In 1999 I moved to a place on the corner of 10th Avenue and Yancey Street here in Tallahassee. This would be the 8th or 9th house I shared with my buddy Taco, born on this day in 1969. Both of us were turning 30 that year and it was intended to be a move away from the squalid living of our twenties and to take a step towards adulthood. The place had a tin roof, white paint worn to the wood, and a kitchen you might find on a very fast sailboat. In the summer Palmetto bugs treated inside as outside until stomping or ignoring them became equal and fine choices by 4th of July. The landlord’s name was George, but the vacating tenant told us knowingly that he went by “Dick.” Everyone called him Big Dick because he was a huge man. Years later, while in his 60’s I saw him carry a full-sized refrigerator out of a house with nothing but a bear hug.

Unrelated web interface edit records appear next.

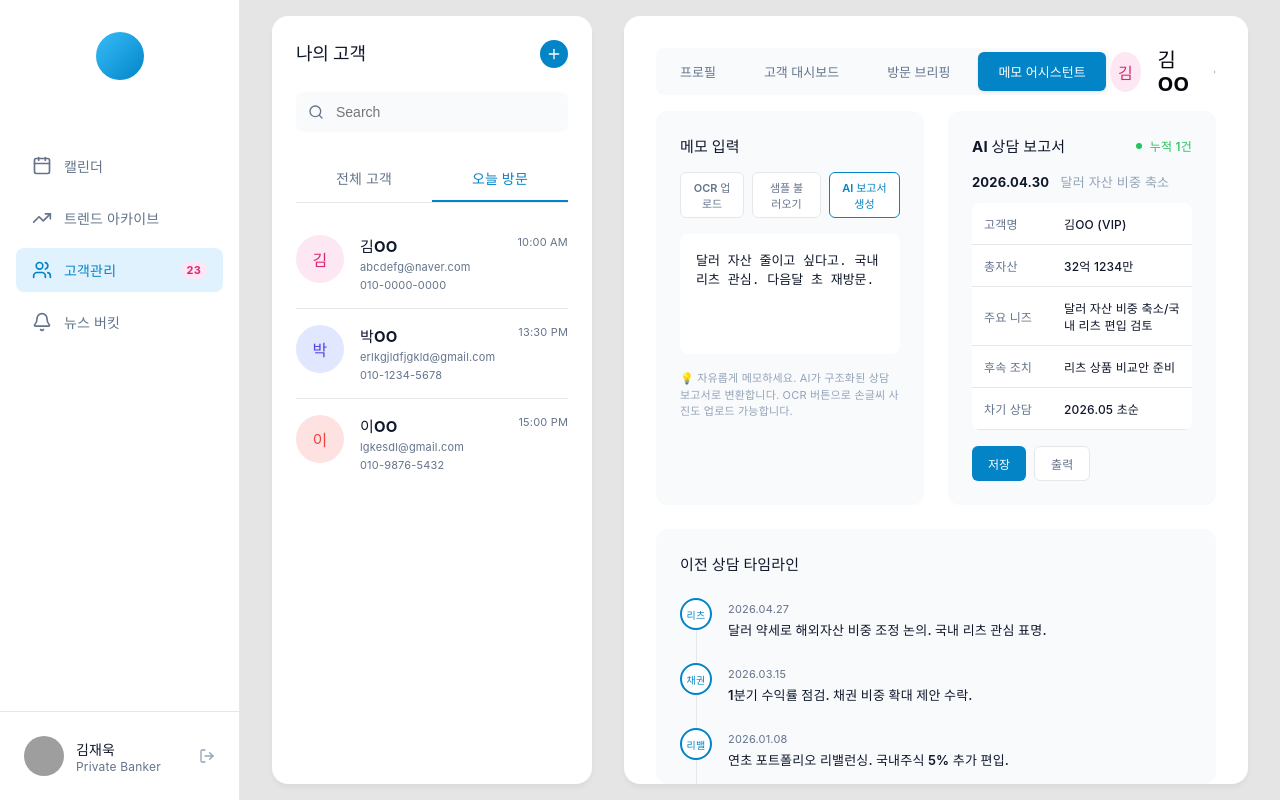
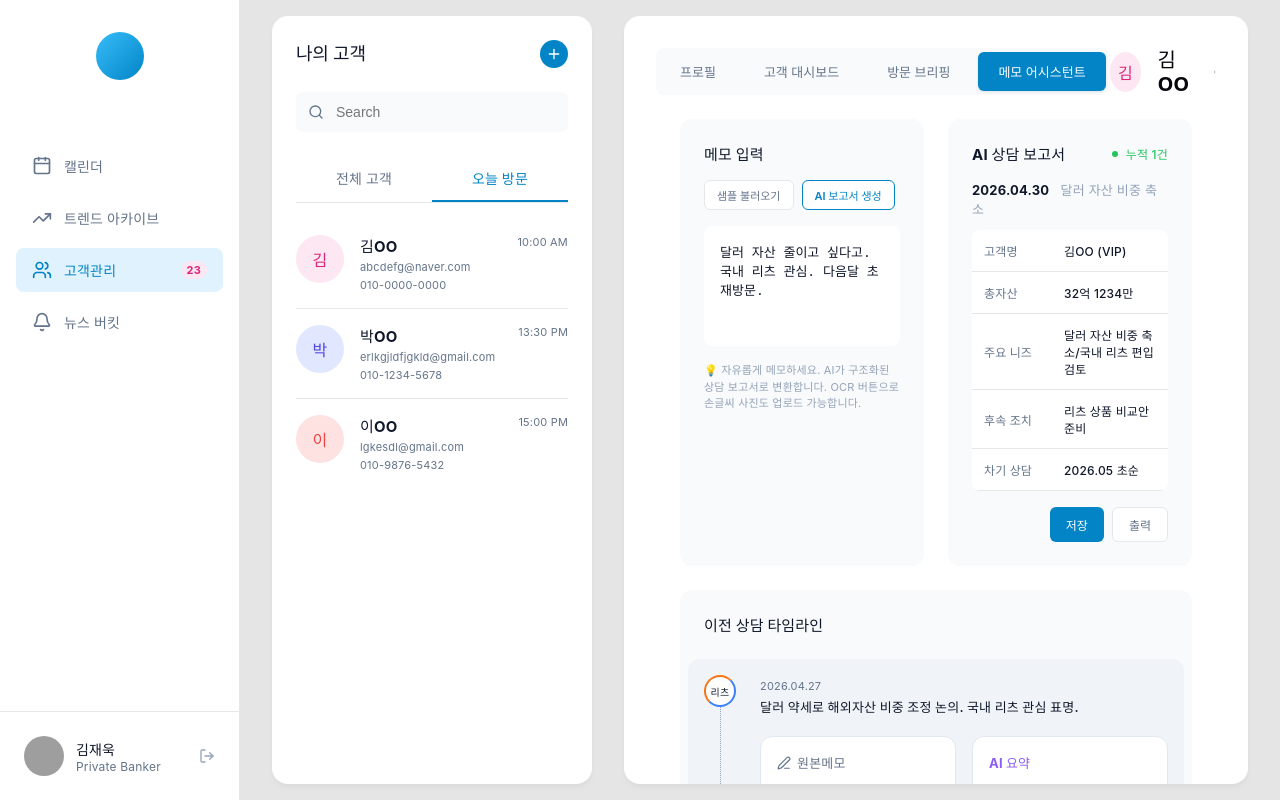
Before and after one commit to PoomSaengPoomSa/POOM-FRONT, a React app: page /customer-management-memo-assistant in a window 1280 px wide. Built offline with nearby package versions, Linux system fonts and the light colour scheme; grey boxes are pictures that could not be loaded; the HTML template or start-up script is replaced by a standard one.

Commit message:
customer

```diff
--- a/src/pages/customer/CustomerDashboard.jsx
+++ b/src/pages/customer/CustomerDashboard.jsx
@@ -39,6 +39,7 @@ export default function CustomerDashboard() {
   const location = useLocation();
   const path = location.pathname;
   const [isModalOpen, setIsModalOpen] = useState(false);
+  const [selectedCustomerId, setSelectedCustomerId] = useState(1);
 
   return (
     <div className="cust-container">
@@ -100,7 +101,7 @@ export default function CustomerDashboard() {
 
           <div className="cust-list-items">
             {customers.map(c => (
-              <div className="cust-list-item" key={c.id}>
+              <div className={`cust-list-item ${selectedCustomerId === c.id ? 'active' : ''}`} key={c.id} onClick={() => setSelectedCustomerId(c.id)} style={{ cursor: 'pointer' }}>
                 <div className={`cust-avatar ${c.color}`}>{c.initial}</div>
                 <div className="cust-item-info">
                   <span className="cust-item-name">{c.name}</span>
@@ -295,7 +296,7 @@ export default function CustomerDashboard() {
                 <span style={{ fontSize: 12, color: '#94a3b8' }}>월별 상담 현황</span>
               </div>
 
-              <div style={{ display: 'flex', gap: 16, marginBottom: 32 }}>
+              <div style={{ display: 'flex', gap: 16, marginBottom: 64 }}>
                 <div style={{ flex: 1, background: '#e2e8f0', borderRadius: 16, padding: '12px 16px', display: 'flex', justifyContent: 'space-between', alignItems: 'center' }}>
                   <span style={{ fontSize: 14, color: '#64748b', fontWeight: 600 }}>총 방문</span>
                   <div><span style={{ fontSize: 24, fontWeight: 700, color: '#0f172a' }}>4</span> <span style={{ fontSize: 12, color: '#64748b' }}>회</span></div>
--- a/src/pages/customer/CustomerMemoAssistant.jsx
+++ b/src/pages/customer/CustomerMemoAssistant.jsx
@@ -1,7 +1,7 @@
 import { useState } from "react";
 import { Link, useLocation } from "react-router-dom";
 import CustomerRegistrationModal from "./CustomerRegistrationModal";
-import { Calendar, TrendingUp, Users, Bell, Plus, Search, LogOut, MoreVertical } from "lucide-react";
+import { Calendar, TrendingUp, Users, Bell, Plus, Search, LogOut, MoreVertical, PenLine } from "lucide-react";
 import "./Customer.css";
 
 const customers = [
@@ -10,10 +10,63 @@ const customers = [
   { id: 3, name: "이OO", email: "lgkesdl@gmail.com", phone: "010-9876-5432", color: "red", initial: "이", time: "15:00 PM" },
 ];
 
+const timelineData = [
+  {
+    id: 1,
+    type: '리츠',
+    date: '2026.04.27',
+    text: '달러 약세로 해외자산 비중 조정 논의. 국내 리츠 관심 표명.',
+    originalMemo: '달러 자산 줄이고 싶다고.\n국내 리츠 관심.\n다음달 초 재방문.\n총 자산 32억 1,234만',
+    aiSummary: {
+      '주요 니즈': '달러 비중 축소/리츠 편입',
+      '후속 조치': '리츠 비교안 준비',
+      '차기 상담': '2026.05 초순'
+    }
+  },
+  {
+    id: 2,
+    type: '채권',
+    date: '2026.03.15',
+    text: '1분기 수익률 점검. 채권 비중 확대 제안 수락.',
+    originalMemo: '1분기 수익률 양호. 채권 편입 비중 10% 확대 제안.\n고객 수락함.',
+    aiSummary: {
+      '주요 니즈': '안정적 수익 추구/채권 편입',
+      '후속 조치': '채권 상품 제안서 발송',
+      '차기 상담': '2026.04 중순'
+    }
+  },
+  {
+    id: 3,
+    type: '리밸',
+    date: '2026.01.08',
+    text: '연초 포트폴리오 리밸런싱. 국내주식 5% 추가 편입.',
+    originalMemo: '연초 포트폴리오 조정 논의.\n국내주식 저평가 구간 판단, 5% 추가 편입 결정.',
+    aiSummary: {
+      '주요 니즈': '국내주식 비중 확대',
+      '후속 조치': '주식 매수 실행',
+      '차기 상담': '2026.02 중순'
+    }
+  },
+  {
+    id: 4,
+    type: '절세',
+    date: '2025.11.20',
+    text: '절세 계획 상담. ISA 계좌 추가 납입 결정.',
+    originalMemo: '연말 절세 방안 상담.\n중개형 ISA 한도 2천만원 추가 납입 결정.',
+    aiSummary: {
+      '주요 니즈': '연말 절세/ISA 활용',
+      '후속 조치': 'ISA 입금 안내',
+      '차기 상담': '2026.01 초순'
+    }
+  }
+];
+
 export default function CustomerMemoAssistant() {
   const location = useLocation();
   const path = location.pathname;
   const [isModalOpen, setIsModalOpen] = useState(false);
+  const [selectedCustomerId, setSelectedCustomerId] = useState(1);
+  const [expandedTimelineId, setExpandedTimelineId] = useState(1);
 
   return (
     <div className="cust-container">
@@ -75,7 +128,7 @@ export default function CustomerMemoAssistant() {
 
           <div className="cust-list-items">
             {customers.map(c => (
-              <div className="cust-list-item" key={c.id}>
+              <div className={`cust-list-item ${selectedCustomerId === c.id ? 'active' : ''}`} key={c.id} onClick={() => setSelectedCustomerId(c.id)} style={{ cursor: 'pointer' }}>
                 <div className={`cust-avatar ${c.color}`}>{c.initial}</div>
                 <div className="cust-item-info">
                   <span className="cust-item-name">{c.name}</span>
@@ -112,12 +165,12 @@ export default function CustomerMemoAssistant() {
             </div>
           </div>
 
+          <div style={{ display: 'flex', flexDirection: 'column', padding: '8px 24px 24px 24px' }}>
             <div className="memo-layout-grid">
             {/* Memo Input */}
             <div className="memo-box">
               <div className="memo-box-title">메모 입력</div>
               <div className="memo-btn-group">
-                <button className="memo-small-btn">OCR 업로드</button>
                 <button className="memo-small-btn">샘플 불러오기</button>
                 <button className="memo-small-btn" style={{ border: '1px solid #0284c7', color: '#0284c7' }}>AI 보고서 생성</button>
               </div>
@@ -153,7 +206,7 @@ export default function CustomerMemoAssistant() {
                 </tbody>
               </table>
 
-              <div className="report-actions">
+              <div className="report-actions" style={{ justifyContent: 'flex-end' }}>
                 <button className="report-btn report-btn-primary">저장</button>
                 <button className="report-btn report-btn-secondary">출력</button>
               </div>
@@ -164,40 +217,78 @@ export default function CustomerMemoAssistant() {
           <div className="timeline-box">
             <div className="memo-box-title" style={{ marginBottom: 24 }}>이전 상담 타임라인</div>
 
-            <div className="timeline-item">
-              <div className="timeline-dot">리츠</div>
-              <div className="timeline-line"></div>
-              <div className="timeline-content">
-                <span className="timeline-date">2026.04.27</span>
-                <span className="timeline-text">달러 약세로 해외자산 비중 조정 논의. 국내 리츠 관심 표명.</span>
+            {timelineData.map((item, index) => {
+              const isExpanded = expandedTimelineId === item.id;
+              const isLast = index === timelineData.length - 1;
+              return (
+                <div
+                  key={item.id}
+                  className="timeline-item"
+                  onClick={() => setExpandedTimelineId(isExpanded ? null : item.id)}
+                  style={{
+                    cursor: 'pointer',
+                    background: isExpanded ? '#f0f4f8' : 'transparent',
+                    padding: isExpanded ? '16px' : '0',
+                    borderRadius: isExpanded ? '12px' : '0',
+                    margin: isExpanded ? '0 -16px 24px -16px' : '0 0 24px 0',
+                    transition: 'all 0.2s ease-in-out'
+                  }}
+                >
+                  <div className="timeline-dot" style={{
+                    borderColor: isExpanded ? '#f97316 #3b82f6 #3b82f6 #f97316' : '#0284c7',
+                    borderWidth: '2px',
+                    color: isExpanded ? '#0f172a' : '#0284c7',
+                  }}>
+                    {item.type}
+                  </div>
+                  {!isLast && (
+                    <div className="timeline-line" style={{
+                      left: isExpanded ? '32px' : '16px',
+                      top: isExpanded ? '48px' : '32px',
+                      borderLeft: '1px dotted #94a3b8',
+                      background: 'none',
+                      width: '0',
+                      bottom: '-24px'
+                    }}></div>
+                  )}
+                  <div className="timeline-content" style={{ paddingLeft: isExpanded ? '8px' : '0' }}>
+                    <span className="timeline-date">{item.date}</span>
+                    <span className="timeline-text" style={{ color: isExpanded ? '#0f172a' : '#475569' }}>{item.text}</span>
+
+                    {isExpanded && (
+                      <div style={{ display: 'grid', gridTemplateColumns: '1fr 1fr', gap: '16px', marginTop: '16px' }}>
+                        {/* Box 1: 원본메모 */}
+                        <div style={{ background: 'white', padding: '16px', borderRadius: '12px', border: '1px solid #e2e8f0', boxShadow: '0 1px 2px rgba(0,0,0,0.02)' }}>
+                          <div style={{ display: 'flex', alignItems: 'center', gap: '6px', color: '#64748b', fontSize: '13px', fontWeight: '600', marginBottom: '12px' }}>
+                            <PenLine size={14} /> 원본메모
+                          </div>
+                          <div style={{ fontSize: '13px', color: '#475569', lineHeight: '1.6', whiteSpace: 'pre-wrap' }}>
+                            {item.originalMemo}
                           </div>
                         </div>
 
-            <div className="timeline-item">
-              <div className="timeline-dot">채권</div>
-              <div className="timeline-line"></div>
-              <div className="timeline-content">
-                <span className="timeline-date">2026.03.15</span>
-                <span className="timeline-text">1분기 수익률 점검. 채권 비중 확대 제안 수락.</span>
+                        {/* Box 2: AI 요약 */}
+                        <div style={{ background: 'white', padding: '16px', borderRadius: '12px', border: '1px solid #e2e8f0', boxShadow: '0 1px 2px rgba(0,0,0,0.02)' }}>
+                          <div style={{ display: 'flex', alignItems: 'center', gap: '6px', color: '#8b5cf6', fontSize: '13px', fontWeight: '700', marginBottom: '12px' }}>
+                            AI 요약
+                          </div>
+                          <table style={{ width: '100%', fontSize: '13px', borderCollapse: 'collapse' }}>
+                            <tbody>
+                              {Object.entries(item.aiSummary).map(([key, value]) => (
+                                <tr key={key}>
+                                  <td style={{ color: '#64748b', fontWeight: '600', paddingBottom: '8px', width: '80px', verticalAlign: 'top' }}>{key}</td>
+                                  <td style={{ color: '#334155', paddingBottom: '8px', verticalAlign: 'top', fontWeight: '600' }}>{value}</td>
+                                </tr>
+                              ))}
+                            </tbody>
+                          </table>
                         </div>
                       </div>
-
-            <div className="timeline-item">
-              <div className="timeline-dot">리밸</div>
-              <div className="timeline-line"></div>
-              <div className="timeline-content">
-                <span className="timeline-date">2026.01.08</span>
-                <span className="timeline-text">연초 포트폴리오 리밸런싱. 국내주식 5% 추가 편입.</span>
+                    )}
                   </div>
                 </div>
-
-            <div className="timeline-item">
-              <div className="timeline-dot">절세</div>
-              <div className="timeline-line"></div>
-              <div className="timeline-content">
-                <span className="timeline-date">2025.11.20</span>
-                <span className="timeline-text">절세 계획 상담. ISA 계좌 추가 납입 결정.</span>
-              </div>
+              );
+            })}
           </div>
           </div>
         </div>
--- a/src/pages/customer/CustomerRegistration1.jsx
+++ b/src/pages/customer/CustomerRegistration1.jsx
@@ -112,7 +112,7 @@ export default function CustomerRegistration1() {
 
           <div className="cust-list-items">
             {(activeListTab === '전체 고객' ? allCustomers : todayCustomers).map(c => (
-              <div className="cust-list-item" key={c.id} onClick={() => { if (activeListTab === '오늘 방문') setSelectedCustomer(c); }} style={{ cursor: activeListTab === '오늘 방문' ? 'pointer' : 'default' }}>
+              <div className={`cust-list-item ${selectedCustomer?.id === c.id ? 'active' : ''}`} key={c.id} onClick={() => setSelectedCustomer(c)} style={{ cursor: 'pointer' }}>
                 <div className={`cust-avatar ${c.color}`}>{c.initial}</div>
                 <div className="cust-item-info">
                   <span className="cust-item-name">{c.name}</span>
@@ -309,7 +309,7 @@ export default function CustomerRegistration1() {
                 <span style={{ fontSize: 12, color: '#94a3b8' }}>월별 상담 현황</span>
               </div>
 
-              <div style={{ display: 'flex', gap: 16, marginBottom: 32 }}>
+              <div style={{ display: 'flex', gap: 16, marginBottom: 64 }}>
                 <div style={{ flex: 1, background: '#e2e8f0', borderRadius: 16, padding: '12px 16px', display: 'flex', justifyContent: 'space-between', alignItems: 'center' }}>
                   <span style={{ fontSize: 14, color: '#64748b', fontWeight: 600 }}>총 방문</span>
                   <div><span style={{ fontSize: 24, fontWeight: 700, color: '#0f172a' }}>4</span> <span style={{ fontSize: 12, color: '#64748b' }}>회</span></div>
--- a/src/pages/customer/CustomerRegistration2.jsx
+++ b/src/pages/customer/CustomerRegistration2.jsx
@@ -1,3 +1,4 @@
+import { useState } from "react";
 import { Link, useLocation } from "react-router-dom";
 import { Calendar, TrendingUp, Users, Bell, Plus, Search, LogOut, Camera, X } from "lucide-react";
 import "./Customer.css";
@@ -11,6 +12,7 @@ const customers = [
 export default function CustomerRegistration2() {
   const location = useLocation();
   const path = location.pathname;
+  const [selectedCustomerId, setSelectedCustomerId] = useState(1);
 
   return (
     <div className="cust-container">
@@ -75,7 +77,7 @@ export default function CustomerRegistration2() {
 
           <div className="cust-list-items">
             {customers.map(c => (
-              <div className="cust-list-item" key={c.id}>
+              <div className={`cust-list-item ${selectedCustomerId === c.id ? 'active' : ''}`} key={c.id} onClick={() => setSelectedCustomerId(c.id)} style={{ cursor: 'pointer' }}>
                 <div className={`cust-avatar ${c.color}`}>{c.initial}</div>
                 <div className="cust-item-info">
                   <span className="cust-item-name">{c.name}</span>
--- a/src/pages/customer/CustomerVisitBriefing.jsx
+++ b/src/pages/customer/CustomerVisitBriefing.jsx
@@ -14,6 +14,7 @@ export default function CustomerVisitBriefing() {
   const location = useLocation();
   const path = location.pathname;
   const [isModalOpen, setIsModalOpen] = useState(false);
+  const [selectedCustomerId, setSelectedCustomerId] = useState(1);
 
   return (
     <div className="cust-container">
@@ -75,7 +76,7 @@ export default function CustomerVisitBriefing() {
 
           <div className="cust-list-items">
             {customers.map(c => (
-              <div className="cust-list-item" key={c.id}>
+              <div className={`cust-list-item ${selectedCustomerId === c.id ? 'active' : ''}`} key={c.id} onClick={() => setSelectedCustomerId(c.id)} style={{ cursor: 'pointer' }}>
                 <div className={`cust-avatar ${c.color}`}>{c.initial}</div>
                 <div className="cust-item-info">
                   <span className="cust-item-name">{c.name}</span>
```
Also changed, not shown: src/pages/customer/CustomerProfile.jsx (+2 -5 lines). Lines whose indentation alone changed are shown as unchanged.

Big Dick owned four houses and a dollhouse-sized cottage on or near the corner of 10th and Yancey. Within two seasons all were filled by friends and friends of friends, which is what Taco and I were as well. Instead of taking that affirming step towards adulthood we took more of a lurching step sideways and for 10 years we lived as a family wandering from house to house as easy as room to room. Vicious competition was our common language. Darts, 8-ball, 9-ball, ping pong, Dungeons and Dragons (kind of a sub-cult within our greater body host) bicycles, basketball, croquet,horseshoes, bocce ball, mini-bowling and Poker–with strange variations like Boo-ray and Shmoolie– every Thursday night and holiday for about a decade. The house hosting Poker installed a PVC chute mounted in plywood from the table through the window to the recycling bin. Whoever got the seat closest to the beer chute would struggle to follow the action on the table while firing an endless line of bottles and cans into the bin.
Within the very nucleus of our compound lived a couple, born in the 1930’s or 40’s I think. With a tidy little yard and a small chain-link fence around the property their house was a respectable eyesore among our repudiating hovels. They were from Chicago and retired to town to be near two of their three children, and enjoy life. Marvin played jazz piano and we would hear him playing through the open windows as we criss-crossed the street following the action from house to house. Ada would link her arm through yours and pull you in close to tell you about a piece of jewelry she was wearing or to tell you she was really upset about how our government was treating the mentally ill. For some reason they never thought to say, “Hey guys, maybe you should all get serious about your lives and quit living like a bunch of pirates returned to port after 6 months at sea. Quit wasting time!”
We lived more with and among them, than next to them. Either would have been welcomed at the poker table, or to throw the dice with the Riders of Rohan, but I doubt they cared for the thick blue cigarette smog in the room . Good lord, we were animals, which is an insult to animals.
One day Ada came knocking on my door. I opened it to her holding a tiny kitten cradled against her chest and small bags of food and litter hanging from her elbow. She offers me this tail-less, black and white weeks-born kitten–“Here is your new cat.” She tells me. ” Ada, I can’t take care of a cat. I can’t even take care of myself!”
Ada was not one to moralize. The irreverently empathetic Ada, who before all things was funny, an absolute riot. But-I will say- and I am free to draw my own saccharin homilies. I believe Ada saw a good guy, a fiddler watching Rome burn, who could really use a cat in his life.
Marvin died a year ago last September, and Ada died yesterday morning.
I sit here now in this new home under this immense Live Oak tree, where I live with my girlfriend from 9th grade, who moved away to Alabama, but came back to get me 2 years after I left 10th Avenue. After two soggy days of rain the sun is coming out. There is a dog on the couch and that cat is looking out the window in this room.